Under the Smart City Mission and there is a programme called CITIIS (City Investments to Innovate Integrate and Sustain) which is currently involved in fifteen different projects across India. PDA (Prasanna Desai Architects) is involved in two such projects “CITIIS,” says Desai“is the main component of the ‘Supporting Smart Cities Mission for a more Inclusive and Sustainable Urban Development in India’ launched by the Ministry of Housing and Urban Affairs in 2018. I am associated with two.One of our projects involves upgrading 25 villages in the Amaravati district of Andhra Pradesh. We are upgrading the quality of the health centers, Anganwadis, primary and secondary schools. Likewise we are also involved in a project based in Visakhapatnam for up gradation of 150 municipal schools.”
One may wonder what is so smart about the aforementioned projects but the fact is, in India alone there are different versions of the nation which thrive. What we comprehended was a part of story much of which is limited to the urban landscape. The rural topography has to be managed in a different way. Today as a part of the Smart City initiative’s bottoms up approach an attempt to address the complex challenge India poses is underway. But it will take time. Societies, colonies, mohallas one at a time approach and finally the city.
Urban Planner Arijit Sen points out “Indian cities are inherently complex. It is this complexity that needs to be appreciated, understood and celebrated – individually as well as holistically. The Smart Cities behoves upon us, city planners on a mission to awaken, energise and reinvigorate the glorious layers of our cities into responsive, adaptive, accessible places for all.”
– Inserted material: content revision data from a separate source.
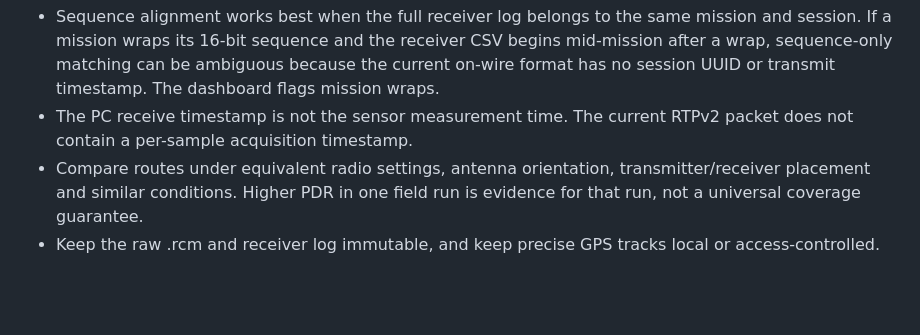
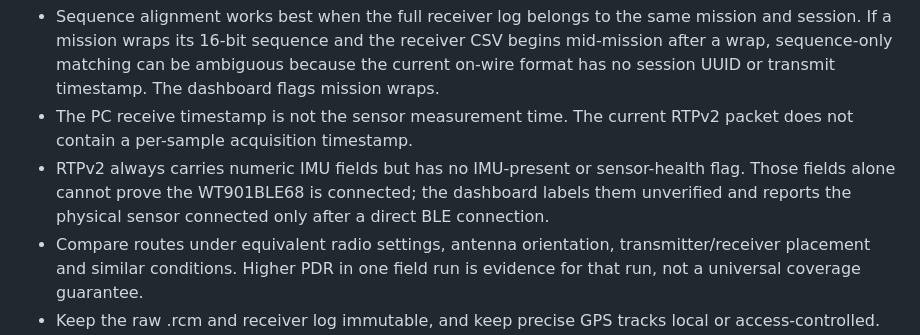
Before and after one commit to lalitkumar790/robotcore-telemetry, a Markdown page: docs/dual-ended-capture.md, the part around the change. Drawn GitHub-style; blank space fills up the shorter version.

Commit message:
docs: clarify IMU health cannot be inferred from RTPv2 fields

```diff
--- a/docs/dual-ended-capture.md
+++ b/docs/dual-ended-capture.md
@@ -29,6 +29,7 @@ Live link points are colored by measured RSSI; route comparison points distingui
 - A missing receiver record is not automatically proof of RF propagation loss. The current .rcm format records the sample before the transmit call but does not record the per-sequence transmitter's transmit result. A missing receiver sequence can therefore indicate RF loss, transmitter send failure, receiver outage, or an incomplete/mismatched log. It is an end-to-end **not-received** classification until transmit-result events are separately logged.
 - Sequence alignment works best when the full receiver log belongs to the same mission and session. If a mission wraps its 16-bit sequence and the receiver CSV begins mid-mission after a wrap, sequence-only matching can be ambiguous because the current on-wire format has no session UUID or transmit timestamp. The dashboard flags mission wraps.
 - The PC receive timestamp is not the sensor measurement time. The current RTPv2 packet does not contain a per-sample acquisition timestamp.
+- RTPv2 always carries numeric IMU fields but has no IMU-present or sensor-health flag. Those fields alone cannot prove the WT901BLE68 is connected; the dashboard labels them unverified and reports the physical sensor connected only after a direct BLE connection.
 - Compare routes under equivalent radio settings, antenna orientation, transmitter/receiver placement and similar conditions. Higher PDR in one field run is evidence for that run, not a universal coverage guarantee.
 - Keep the raw .rcm and receiver log immutable, and keep precise GPS tracks local or access-controlled. The dashboard processes selected files in the browser and does not send them to an API.
 
```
As we head towards realisation of the Smart Cities home automation trends will continue to dominate the urban landscape. In this regard, Sumit Padmakar Joshi, CEO of Signify Innovations India Limited says “The adoption of home automation in India is still at a nascent stage but steadily increasing, owing to growing internet penetration and availability of a wide range of smart home products in the country. Tech-savvy consumers nowadays prefer owning homes that are equipped with connected gadgets like lighting, consumer durables and home automation that can complement their tech-enabled lifestyle.”
Even as we realise the ultimate truth the government also needs to have a mechanism in place to address the blockages which come in the way. Four years into the mission-as on July 25, 2019-only 933 projects (18 per cent) have been completed, at a cost of Rs 15,504 crore. Work orders have been issued for 1,931 projects (37 per cent), worth Rs 75,626 crore, while tenders have been issued for 827 projects (16 per cent), worth Rs 45,315 crore.
In a democracy, to concoct an elixir of smartness is a tough ask, for it to fructify honesty, integrity and a non-corrupt political will is absolutely necessary. Couple that with a precise know-how and citizen’s participation, we are perhaps on the right path. Our intellect and patience will be put to test. It will be time for us to remember our childhood story of how the tortoise won the race.